Every Christmas, we dare to claim God’s bright promise of light out of darkness, light and life in abundance and forever.
Dom Helder Camara asks: “Can we forget that you, the Son of God, chose to be born precisely at midnight? … If you had been afraid of shadows you would have been born at noon. But you preferred the night. Lord, you were born in the middle of the night because midnight is pregnant with dawn.” (Dom Helder Camara, “It’s Midnight, Lord” trans. Joseph Gallagher with Thomas Fuller and Tom Conry [Washington, D.C.: Pastoral Press, 1984], pp. 47-49).
In the darkness of Christmas Eve of this world, we celebrate the dawn of our salvation in Christ our light, the dawn of eternal day in his presence.

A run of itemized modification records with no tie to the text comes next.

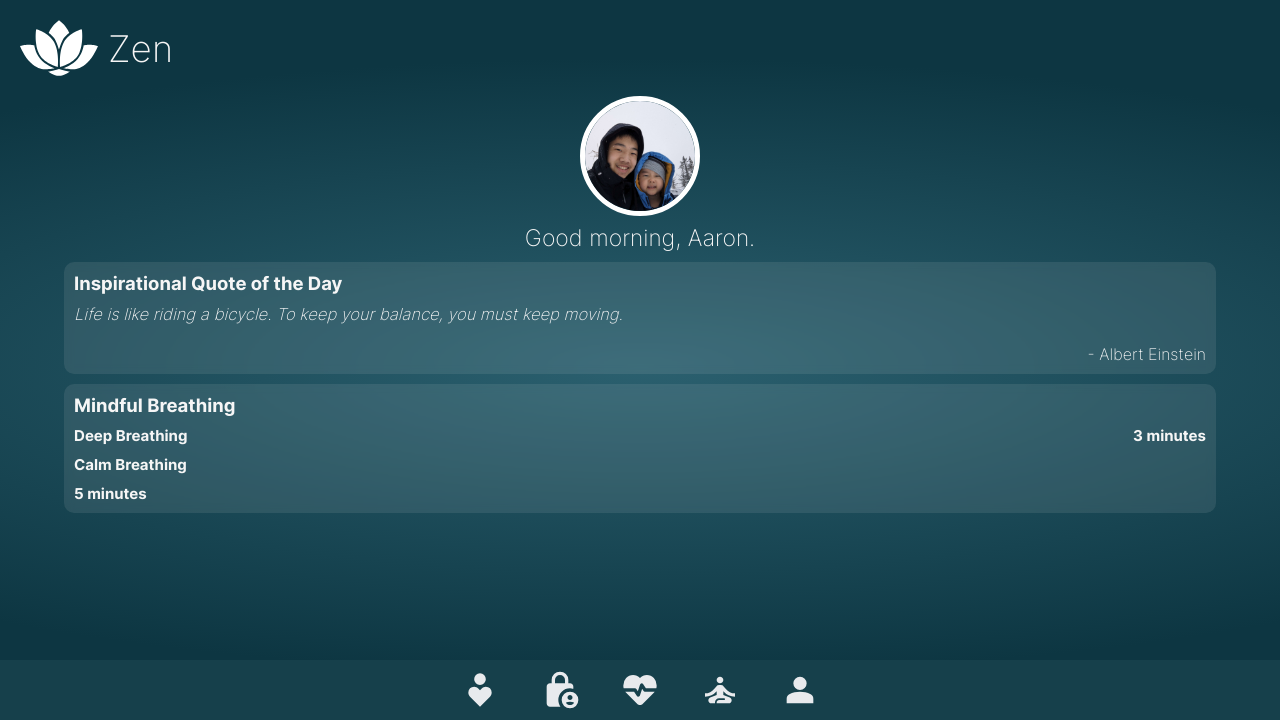
Repository: aaronw-dev/Zen
Page: mindful_dashboard.html
These files come from the project's save history. The page is drawn as it stood at one moment and after a run of saves; the edit follows.
The browser window is 1280 px wide. The pictures show the whole page.

Above is the page before, as saved 2024-06-08 14:52:57.

### mindful_dashboard.html
<!DOCTYPE html>
<html lang="en">

<head>
    <meta charset="UTF-8">
    <meta name="viewport" content="width=device-width, initial-scale=1.0">
    <title>Zen</title>
    <link rel="stylesheet" href="../static/colors.css">
    <link rel="stylesheet" href="../static/awdev.css">
</head>

<body>
    <nav>
        <img src="../logo.svg">
        <span class="nav-text">Zen</span>
    </nav>
    <div class="zen-wrapper">
        <div class="greeting">
            <div class="profile-icon-wrapper">
                <img class="profile-icon" src="../static/images/brothers.jpg">
            </div>
            <span class="greeting-text">Good morning, Aaron.</span>
        </div>
        <div class="zen-block">
            <h1 class="zen-block-title">Inspirational Quote of the Day</h1>
            <div class="quote-block">Life is like riding a bicycle. To keep your balance, you must keep moving.</div>
            <div class="quote-author">Albert Einstein</div>
        </div>
        <div class="zen-block">
            <h1 class="zen-block-title">Mindful Breathing</h1>
            <div class="mindful-actions">
                <h2 class="mindful-title">Deep Breathing</h2>
                <h2 class="mindful-time">3 minutes</h2>
            </div>
            <div class="mindful-audio">
                <h2 class="mindful-title">Calm Breathing</h2>
                <h2 class="mindful-time">5 minutes</h2>
            </div>
        </div>
    </div>
    <div class="bottom-nav">
        <img src="../static/icons/counselling.svg">
        <img src="../static/icons/journal.svg">
        <img src="../static/icons/crisis.svg">
        <img src="../static/icons/meditate.svg">
        <img src="../static/icons/profile.svg">
    </div>
</body>

</html>

### static/colors.css
:root {
    --text: #F6F6F6;
    --buttons: #0F2F38;
    --radial-bg: radial-gradient(89.12% 42.87% at 50.08% 50.93%, #2B606F 0%, #0D3642 100%);
    --linear-bg: linear-gradient(170deg, #0F2F38 9.2%, #224B56 91.67%);
}

### static/awdev.css
@font-face {
    font-family: Inter;
    src: url("./font/Inter-Bold.ttf");
    font-weight: bold;
}

@font-face {
    font-family: Inter;
    src: url("./font/Inter-ExtraLight.ttf");
    font-weight: lighter;
}

html {
    height: 100%;
}

body {
    height: 100%;
    margin: 0px;
    background-repeat: no-repeat;
    background-attachment: fixed;
    background: var(--radial-bg);
}

* {
    font-family: Inter;
    color: var(--text);
    font-weight: lighter;
}

h1,
h2,
h3,
h4,
h5,
h6,
p {
    margin-top: 0;
    margin-bottom: 0;
}

nav {
    height: min-content;
    display: flex;
    align-items: center;
    gap: 10px;
    padding: 20px;
}

nav img {
    height: 3.5em;
}

.nav-text {
    font-size: 2.3em;
}

.bottom-nav {
    display: flex;
    width: 100%;
    justify-content: center;
    position: absolute;
    bottom: 0px;
    left: 0;
    z-index: 100;
    background-color: #16404B;
    padding: 10px 0px;
    gap: 40px;
}

.bottom-nav img {
    height: 40px;
}

.zen-wrapper {
    display: flex;
    flex-direction: column;
    gap: 10px;
    align-items: center;
}

.greeting {
    width: 100%;
    display: flex;
    flex-direction: column;
    align-items: center;
    gap: 8px;
}

.greeting-text {
    font-size: 23px;
}

.profile-icon-wrapper {
    border-radius: 50%;
    overflow: hidden;
    aspect-ratio: 1;
    width: 110px;
    border: 5px solid white;
}

.profile-icon {
    width: 100%;
    transform: translateY(-15px);
}

.zen-block {
    width: 90%;
    padding: 10px;
    box-sizing: border-box;
    border-radius: 10px;
    background: rgba(220, 220, 220, 0.11);
    backdrop-filter: blur(4.45px);
}

.zen-block .zen-block-title {
    font-weight: bold;
    font-size: 18.5px;
}

.quote-block {
    margin-top: 10px;
    font-style: italic;
    font-size: 16.5px;
}

.quote-author {
    margin-left: auto;
    margin-top: 20px;
    width: fit-content;
}

.quote-author::before {
    content: "- ";
}

.mindful-actions {
    display: flex;
    flex-direction: row;
    flex-wrap: nowrap;
    justify-content: space-between;
    align-items: normal;
    align-content: normal;
  }
  .mindful-title{
    align-items: left;
    padding-top: 10px;
    color: #F6F6F6;
    font-family: Inter;
    font-size: 15px;
    font-style: normal;
    font-weight: 700;
    line-height: normal;
  }
  .mindful-time{
    align-items: right;
    padding-top: 10px;
    color: #F6F6F6;
    font-family: Inter;
    font-size: 15px;
    font-style: normal;
    font-weight: 700;
    line-height: normal;
  }

After the next 2 saves:
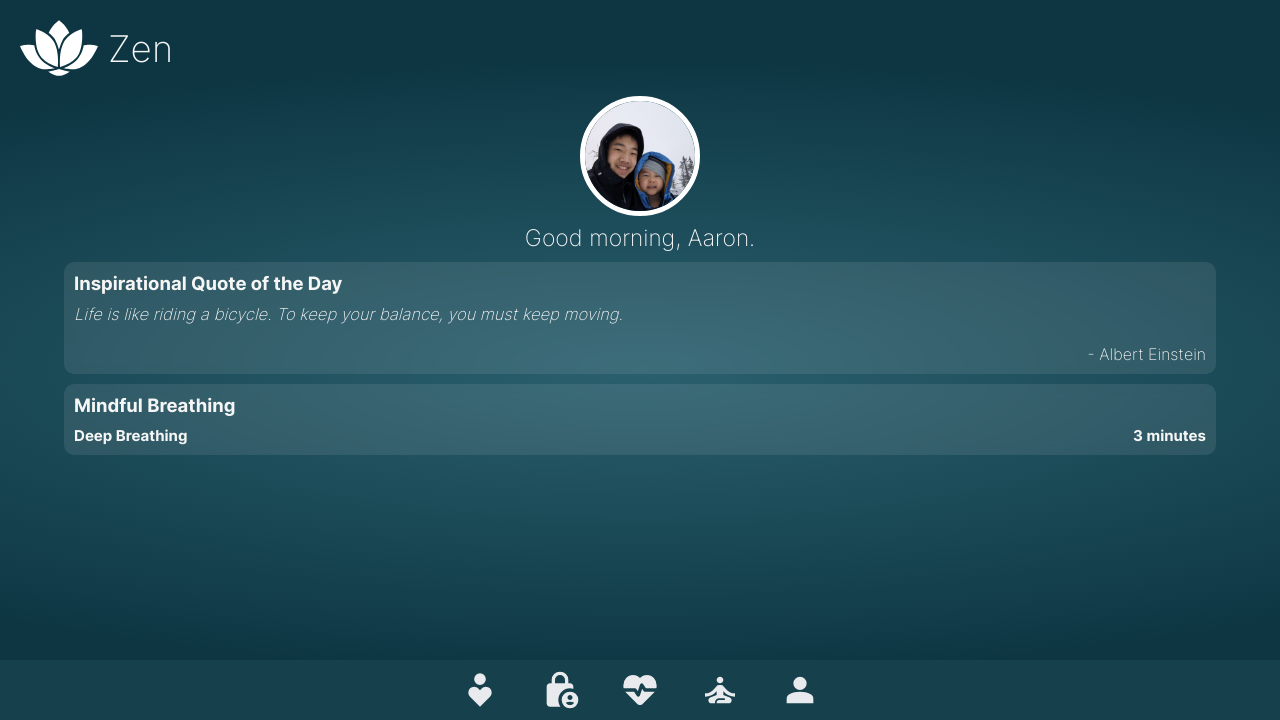
The 2 saves are shown as one change because they came seconds apart.
The last was saved 6 s later.
--- a/mindful_dashboard.html
+++ b/mindful_dashboard.html
@@ -33,8 +33,7 @@
                 <h2 class="mindful-time">3 minutes</h2>
             </div>
             <div class="mindful-audio">
-                <h2 class="mindful-title">Calm Breathing</h2>
-                <h2 class="mindful-time">5 minutes</h2>
+
             </div>
         </div>
     </div>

Around the middle of the sixth century, a third Christmas Mass was added. It was celebrated very early in the morning of Christmas Day in the church dedicated to St. Anastasia of Sirmium (d. ca. 304), a virgin-martyr who was burned at the stake in Dalmatia. She was highly venerated in the Christian East and her name was included in the Roman Canon of the Mass (now Eucharistic Prayer I).
Members of the Byzantine court who were residing in Rome at the time had made St. Anastasia’s church their own. Her feast day fell on Dec. 25 in the East, and so the pope would travel to her church by boat on the Tiber River and personally celebrate this Mass for the imperial dignitaries.
After each of the prescribed prayers for this Christmas Mass was prayed, the proper Mass prayer for St. Anastasia followed. With the reform of the Roman calendar in 1969, the commemoration of St. Anastasia is gone, and this Christmas Mass “at dawn” is sometimes called the “Shepherds Mass” because of the appointed reading (Luke 2:15-20; the shepherds found Mary and Joseph and the infant.)
These three Masses of Christmas were entered into the papal sacramentaries (books of Mass prayers for the celebrant) and then were adopted beyond Rome as these sacramentaries came into use throughout Western Europe.
Besides these three Masses of Christmas, there is also a vigil that can be celebrated on the afternoon or evening of Dec. 24, before or after Evening Prayer I of the Nativity. The appointed Gospel for this Mass is St. Matthew’s genealogy of Jesus (Matthew 1:1-25 or 1:18-25), which may be less popular than St. Luke’s account of the birth of Jesus at Bethlehem (Luke 2:1-14) at the Mass during the night.
But regarding the Scripture readings for this and the other Christmas Masses, the Lectionary for Mass states that there is “the option of choosing from one or other of the three sets of readings according to the pastoral needs of each congregation.”
The different readings and prayers of the Masses of Christmas invite us to contemplate the Christmas mystery from different perspectives, so that we might savor the richness and beauty of the Word made flesh. May you know His grace and favor at Christmas and throughout Christmas time.